* The fortress in which John the Baptist was imprisoned by Herod.

law. In spirit he saluted his parents and friends there, wishing that they also would believe in the Saviour of Israel, whom he, however unworthy, was honored with the distinguished privilege of entertaining. As he transiently looked over the balustrade, he observed that already a number of persons had gathered in the vicinity of the house, to take advantage of the first opportunity to hear the great Teacher, but also that a scribe was engaged in a violent controversy with them. "Why do you seek," he said, or rather screamed, "instruction and healing from this idiot and not from those to whom you are directed, our rabbis and priests? Be ye warned; he heals the body that he may poison the soul. He is a sched (demon) in human form, and will draw you with him into perdition from which he has come forth." With horror and indignation Peter heard this.

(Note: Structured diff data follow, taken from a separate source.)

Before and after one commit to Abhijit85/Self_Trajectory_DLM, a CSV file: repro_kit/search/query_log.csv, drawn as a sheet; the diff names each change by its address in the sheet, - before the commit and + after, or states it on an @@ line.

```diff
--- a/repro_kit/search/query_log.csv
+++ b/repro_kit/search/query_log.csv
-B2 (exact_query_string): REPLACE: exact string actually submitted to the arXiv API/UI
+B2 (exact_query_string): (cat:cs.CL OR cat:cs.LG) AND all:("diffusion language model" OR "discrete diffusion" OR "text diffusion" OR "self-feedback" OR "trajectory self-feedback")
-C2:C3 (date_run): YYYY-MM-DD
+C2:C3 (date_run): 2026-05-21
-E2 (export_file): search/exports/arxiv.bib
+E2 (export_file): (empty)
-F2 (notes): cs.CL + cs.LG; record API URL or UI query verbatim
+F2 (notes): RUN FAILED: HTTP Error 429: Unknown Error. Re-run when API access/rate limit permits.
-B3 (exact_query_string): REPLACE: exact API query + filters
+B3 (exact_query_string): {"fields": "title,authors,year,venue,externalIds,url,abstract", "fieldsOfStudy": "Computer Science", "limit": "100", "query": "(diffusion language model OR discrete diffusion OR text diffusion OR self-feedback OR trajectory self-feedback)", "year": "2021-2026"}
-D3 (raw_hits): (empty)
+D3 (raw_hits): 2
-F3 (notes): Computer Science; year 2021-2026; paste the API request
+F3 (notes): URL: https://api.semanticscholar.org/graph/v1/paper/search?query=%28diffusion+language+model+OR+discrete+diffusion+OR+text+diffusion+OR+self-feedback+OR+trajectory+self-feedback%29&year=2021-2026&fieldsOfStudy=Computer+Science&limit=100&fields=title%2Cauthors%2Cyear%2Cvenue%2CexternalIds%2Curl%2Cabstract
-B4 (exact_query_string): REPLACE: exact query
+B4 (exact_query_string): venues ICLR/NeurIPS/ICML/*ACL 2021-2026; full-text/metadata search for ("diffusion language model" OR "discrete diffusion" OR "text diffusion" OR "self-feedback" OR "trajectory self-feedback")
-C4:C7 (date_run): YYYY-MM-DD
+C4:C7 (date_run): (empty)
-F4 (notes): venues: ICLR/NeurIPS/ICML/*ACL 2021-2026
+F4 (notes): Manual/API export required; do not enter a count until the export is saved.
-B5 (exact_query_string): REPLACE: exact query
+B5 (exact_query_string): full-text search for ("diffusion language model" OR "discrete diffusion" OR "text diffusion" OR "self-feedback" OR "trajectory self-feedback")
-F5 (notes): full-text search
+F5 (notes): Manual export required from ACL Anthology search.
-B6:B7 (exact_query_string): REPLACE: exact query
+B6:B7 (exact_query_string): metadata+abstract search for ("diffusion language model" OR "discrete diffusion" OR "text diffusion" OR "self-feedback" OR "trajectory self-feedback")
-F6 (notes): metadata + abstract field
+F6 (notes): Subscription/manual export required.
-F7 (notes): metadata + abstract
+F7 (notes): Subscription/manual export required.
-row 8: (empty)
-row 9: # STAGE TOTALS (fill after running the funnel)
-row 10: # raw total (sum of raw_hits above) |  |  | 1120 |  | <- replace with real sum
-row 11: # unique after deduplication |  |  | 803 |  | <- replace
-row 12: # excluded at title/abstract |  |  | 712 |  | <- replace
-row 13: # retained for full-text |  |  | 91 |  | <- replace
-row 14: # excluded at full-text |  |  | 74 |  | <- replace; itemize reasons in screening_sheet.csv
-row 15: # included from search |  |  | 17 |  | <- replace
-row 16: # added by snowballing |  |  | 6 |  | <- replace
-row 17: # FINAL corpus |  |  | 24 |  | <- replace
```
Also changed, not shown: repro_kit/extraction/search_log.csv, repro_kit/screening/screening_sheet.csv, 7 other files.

It required a great effort not to hurl back the insult in the severest language, and he silently descended into the chamber where his family had already assembled for the morning meal and awaited him.

When he had entered into the familyroom he immediately inquired, "Has he not shown himself yet?" and when they answered nay, he turned to his mother-in-law and said, "Go up, my dear, knock gently at the door, and insist upon his coming down, for after such exertions he will need some bodily refreshment for the day's work before him."

When she went up and found admittance, she said, "Lord, we do not wish to break bread until thou hast spoken the blessing." Then he rose. She allowed him to proceed first and she followed. The family consisted of Peter, his wife, his mother-in-law, his brother Andrew, and of him, the exalted guest. "Now relate something, brethren," said he, while they ate. They hesitated irresolutely. "Have ye heard nothing from Machaerus?" he asked further. "O my Lord, no," was the reply; "the thick walls of that rock-fortress are as impenetrable as the gates of hell." "But I," continued Andrew, "may as well relate what happened yesterday down at the receipt of customs. A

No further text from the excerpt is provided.